> _ASSIGNED TASK_:
Return copies of the lines below that mention "color".

· · · · · · ·

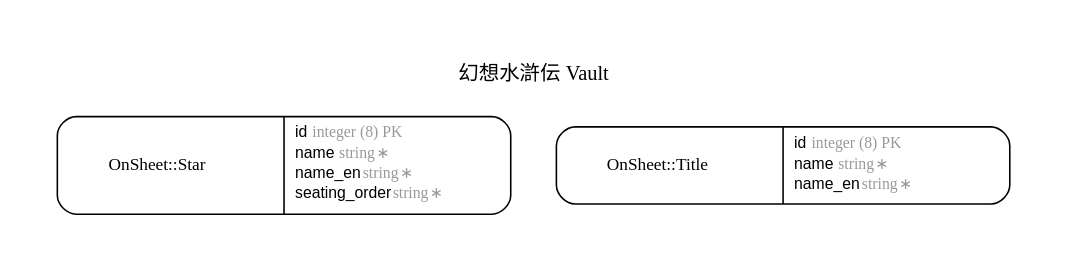
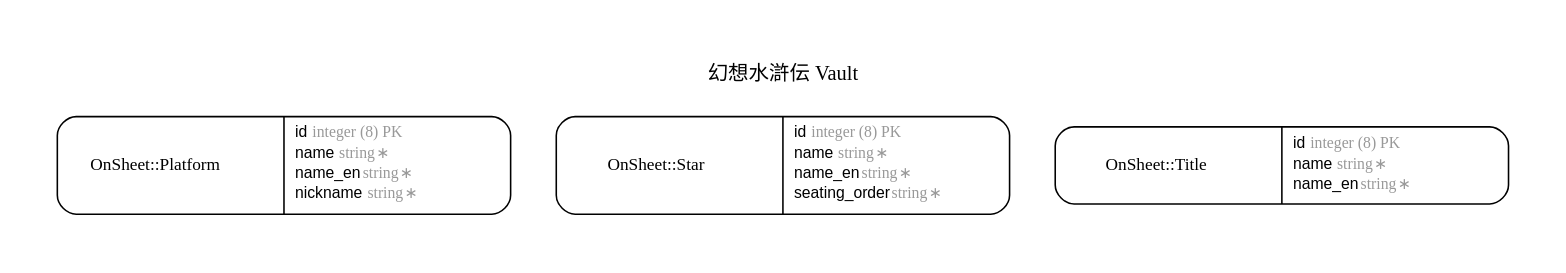
One commit to true-runes/vault changed the diagram in db/erd.dot. Above: the diagram before and after it, drawn with Graphviz. The commit also changed 18 other files, not shown here.

```diff
--- a/db/erd.dot
+++ b/db/erd.dot
@@ -1,38 +1,49 @@
 digraph Vault {
 rankdir = "LR";
 ranksep = "0.5";
 nodesep = "0.4";
 pad = "0.4,0.4";
 margin = "0,0";
 concentrate = "true";
 labelloc = "t";
 fontsize = "13";
 fontname = "Arial Bold";
 splines = "spline";
 node[ shape  =  "Mrecord" , fontsize  =  "10" , fontname  =  "Arial" , margin  =  "0.07,0.05" , penwidth  =  "1.0"];
 edge[ fontname  =  "Arial" , fontsize  =  "7" , dir  =  "both" , arrowsize  =  "0.9" , penwidth  =  "1.0" , labelangle  =  "32" , labeldistance  =  "1.8"];
 rankdir = "TB";
 label = "幻想水滸伝 Vault\n\n";
 splines = "spline";
+"m_OnSheet::Platform" [label = <<table border="0" align="center" cellspacing="0.5" cellpadding="0" width="134">
+  <tr><td align="center" valign="bottom" width="130"><font face="Arial Bold" point-size="11">OnSheet::Platform</font></td></tr>
+</table>
+|
+<table border="0" align="left" cellspacing="2" cellpadding="0" width="134">
+  <tr><td align="left" width="130" port="id">id <font face="Arial Italic" color="grey60">integer (8) PK</font></td></tr>
+  <tr><td align="left" width="130" port="name">name <font face="Arial Italic" color="grey60">string ∗</font></td></tr>
+  <tr><td align="left" width="130" port="name_en">name_en <font face="Arial Italic" color="grey60">string ∗</font></td></tr>
+  <tr><td align="left" width="130" port="nickname">nickname <font face="Arial Italic" color="grey60">string ∗</font></td></tr>
+</table>
+>];
 "m_OnSheet::Star" [label = <<table border="0" align="center" cellspacing="0.5" cellpadding="0" width="134">
   <tr><td align="center" valign="bottom" width="130"><font face="Arial Bold" point-size="11">OnSheet::Star</font></td></tr>
 </table>
 |
 <table border="0" align="left" cellspacing="2" cellpadding="0" width="134">
   <tr><td align="left" width="130" port="id">id <font face="Arial Italic" color="grey60">integer (8) PK</font></td></tr>
   <tr><td align="left" width="130" port="name">name <font face="Arial Italic" color="grey60">string ∗</font></td></tr>
   <tr><td align="left" width="130" port="name_en">name_en <font face="Arial Italic" color="grey60">string ∗</font></td></tr>
   <tr><td align="left" width="130" port="seating_order">seating_order <font face="Arial Italic" color="grey60">string ∗</font></td></tr>
 </table>
 >];
 "m_OnSheet::Title" [label = <<table border="0" align="center" cellspacing="0.5" cellpadding="0" width="134">
   <tr><td align="center" valign="bottom" width="130"><font face="Arial Bold" point-size="11">OnSheet::Title</font></td></tr>
 </table>
 |
 <table border="0" align="left" cellspacing="2" cellpadding="0" width="134">
   <tr><td align="left" width="130" port="id">id <font face="Arial Italic" color="grey60">integer (8) PK</font></td></tr>
   <tr><td align="left" width="130" port="name">name <font face="Arial Italic" color="grey60">string ∗</font></td></tr>
   <tr><td align="left" width="130" port="name_en">name_en <font face="Arial Italic" color="grey60">string ∗</font></td></tr>
 </table>
 >];
 }
```
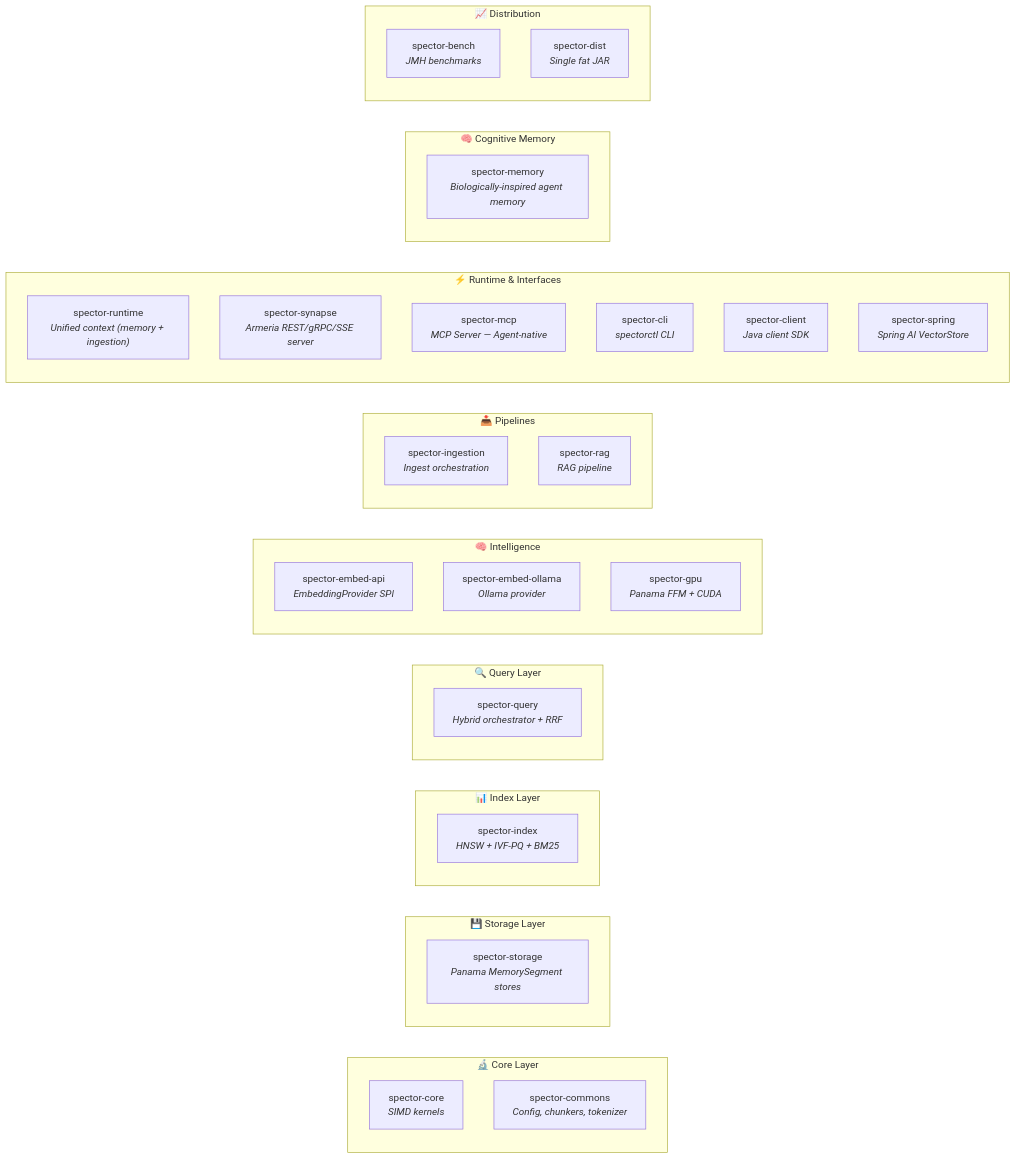
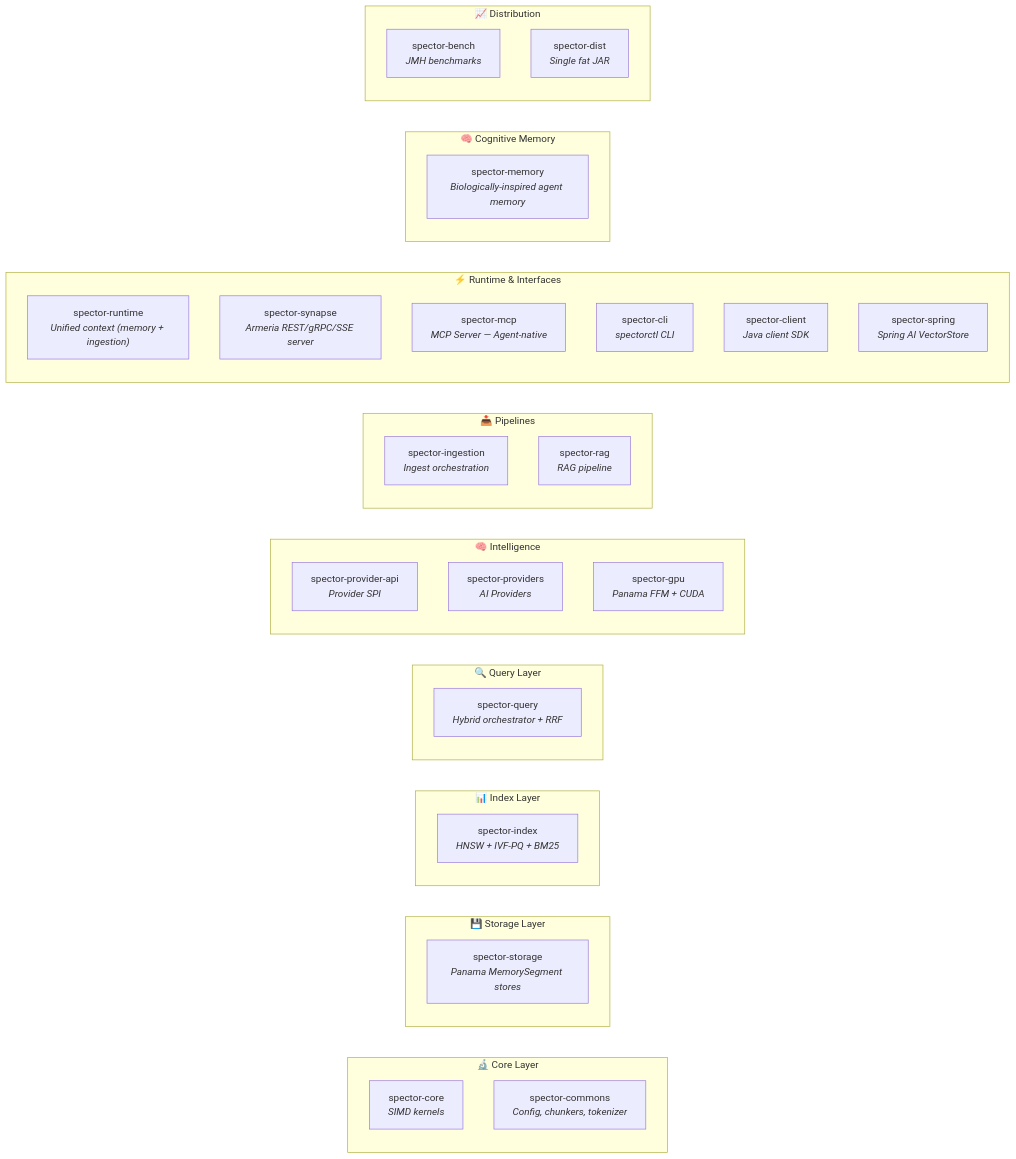
The sixth of 12 diagrams in docs/docs/architecture/overview.md (spectrayan/spector), drawn with Mermaid before and after one commit. The commit also changed 41 other files, not shown here.

````diff
--- a/docs/docs/architecture/overview.md
+++ b/docs/docs/architecture/overview.md
@@ -272,48 +272,48 @@
 ```mermaid
 graph LR
     subgraph "🔬 Core Layer"
         core["spector-core<br/><i>SIMD kernels</i>"]
         commons["spector-commons<br/><i>Config, chunkers, tokenizer</i>"]
     end
 
     subgraph "💾 Storage Layer"
         storage["spector-storage<br/><i>Panama MemorySegment stores</i>"]
     end
 
     subgraph "📊 Index Layer"
         index["spector-index<br/><i>HNSW + IVF-PQ + BM25</i>"]
     end
 
     subgraph "🔍 Query Layer"
         query["spector-query<br/><i>Hybrid orchestrator + RRF</i>"]
     end
 
     subgraph "🧠 Intelligence"
-        embedapi["spector-embed-api<br/><i>EmbeddingProvider SPI</i>"]
-        embedollama["spector-embed-ollama<br/><i>Ollama provider</i>"]
+        providerapi["spector-provider-api<br/><i>Provider SPI</i>"]
+        providers["spector-providers<br/><i>AI Providers</i>"]
         gpu["spector-gpu<br/><i>Panama FFM + CUDA</i>"]
     end
 
     subgraph "📥 Pipelines"
         ingestion["spector-ingestion<br/><i>Ingest orchestration</i>"]
         rag["spector-rag<br/><i>RAG pipeline</i>"]
     end
 
     subgraph "⚡ Runtime & Interfaces"
         runtime["spector-runtime<br/><i>Unified context (memory + ingestion)</i>"]
         synapse["spector-synapse<br/><i>Armeria REST/gRPC/SSE server</i>"]
         mcp["spector-mcp<br/><i>MCP Server — Agent-native</i>"]
         cli["spector-cli<br/><i>spectorctl CLI</i>"]
         client["spector-client<br/><i>Java client SDK</i>"]
         spring["spector-spring<br/><i>Spring AI VectorStore</i>"]
     end
 
     subgraph "🧠 Cognitive Memory"
         memory["spector-memory<br/><i>Biologically-inspired agent memory</i>"]
     end
 
     subgraph "📈 Distribution"
         bench["spector-bench<br/><i>JMH benchmarks</i>"]
         dist["spector-dist<br/><i>Single fat JAR</i>"]
     end
 ```
````
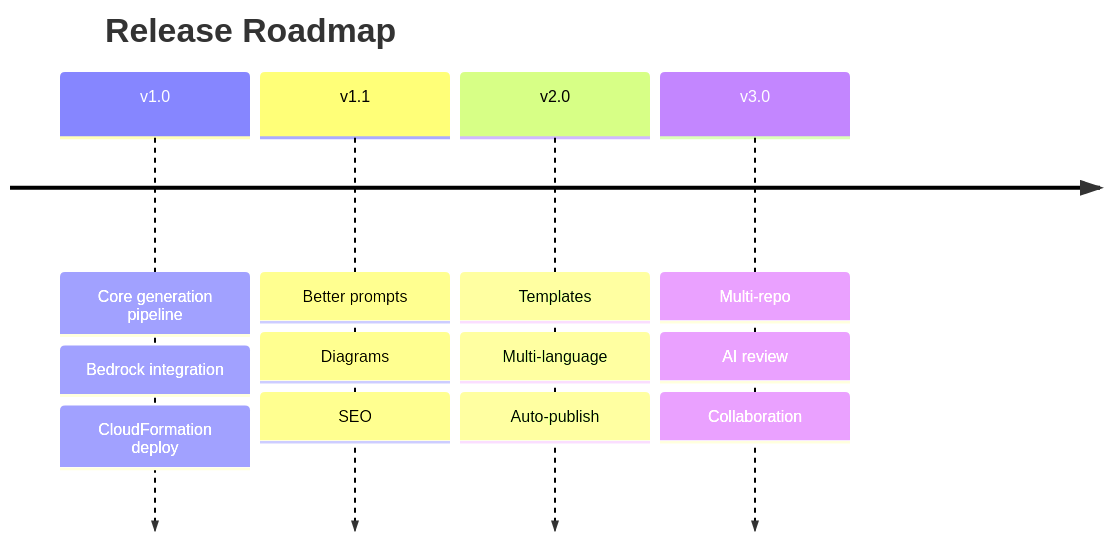
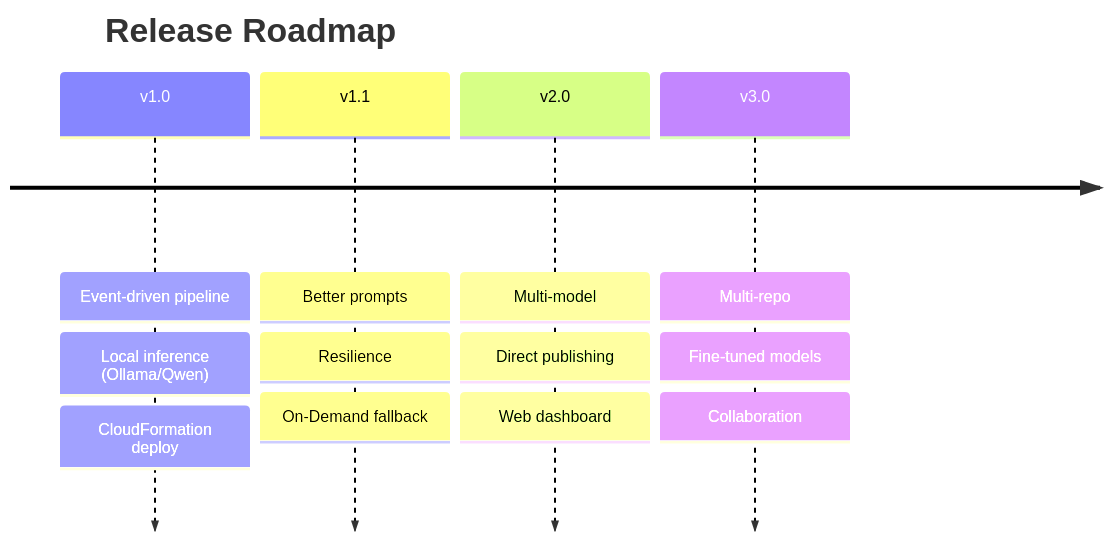
Before and after one commit to teddynted/ai-github-repository-blog-generator: the diagram in docs/roadmap.md, drawn with Mermaid. The commit also changed other lines of this file and 12 other files, not shown here.

First line of the commit message:
docs: pivot to self-hosted OpenClaw + Ollama + EC2 Spot architecture

````diff
--- a/docs/roadmap.md
+++ b/docs/roadmap.md
@@ -7,8 +7,8 @@
 ```mermaid
 timeline
     title Release Roadmap
-    v1.0 : Core generation pipeline : Bedrock integration : CloudFormation deploy
-    v1.1 : Better prompts : Diagrams : SEO
-    v2.0 : Templates : Multi-language : Auto-publish
-    v3.0 : Multi-repo : AI review : Collaboration
+    v1.0 : Event-driven pipeline : Local inference (Ollama/Qwen) : CloudFormation deploy
+    v1.1 : Better prompts : Resilience : On-Demand fallback
+    v2.0 : Multi-model : Direct publishing : Web dashboard
+    v3.0 : Multi-repo : Fine-tuned models : Collaboration
 ```
````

· · · · · · ·

> _PROBLEM SOLUTION_:
+  <tr><td align="left" width="130" port="id">id <font face="Arial Italic" color="grey60">integer (8) PK</font></td></tr>
+  <tr><td align="left" width="130" port="name">name <font face="Arial Italic" color="grey60">string ∗</font></td></tr>
+  <tr><td align="left" width="130" port="name_en">name_en <font face="Arial Italic" color="grey60">string ∗</font></td></tr>
+  <tr><td align="left" width="130" port="nickname">nickname <font face="Arial Italic" color="grey60">string ∗</font></td></tr>
   <tr><td align="left" width="130" port="id">id <font face="Arial Italic" color="grey60">integer (8) PK</font></td></tr>
   <tr><td align="left" width="130" port="name">name <font face="Arial Italic" color="grey60">string ∗</font></td></tr>
   <tr><td align="left" width="130" port="name_en">name_en <font face="Arial Italic" color="grey60">string ∗</font></td></tr>
   <tr><td align="left" width="130" port="seating_order">seating_order <font face="Arial Italic" color="grey60">string ∗</font></td></tr>
   <tr><td align="left" width="130" port="id">id <font face="Arial Italic" color="grey60">integer (8) PK</font></td></tr>
   <tr><td align="left" width="130" port="name">name <font face="Arial Italic" color="grey60">string ∗</font></td></tr>
   <tr><td align="left" width="130" port="name_en">name_en <font face="Arial Italic" color="grey60">string ∗</font></td></tr>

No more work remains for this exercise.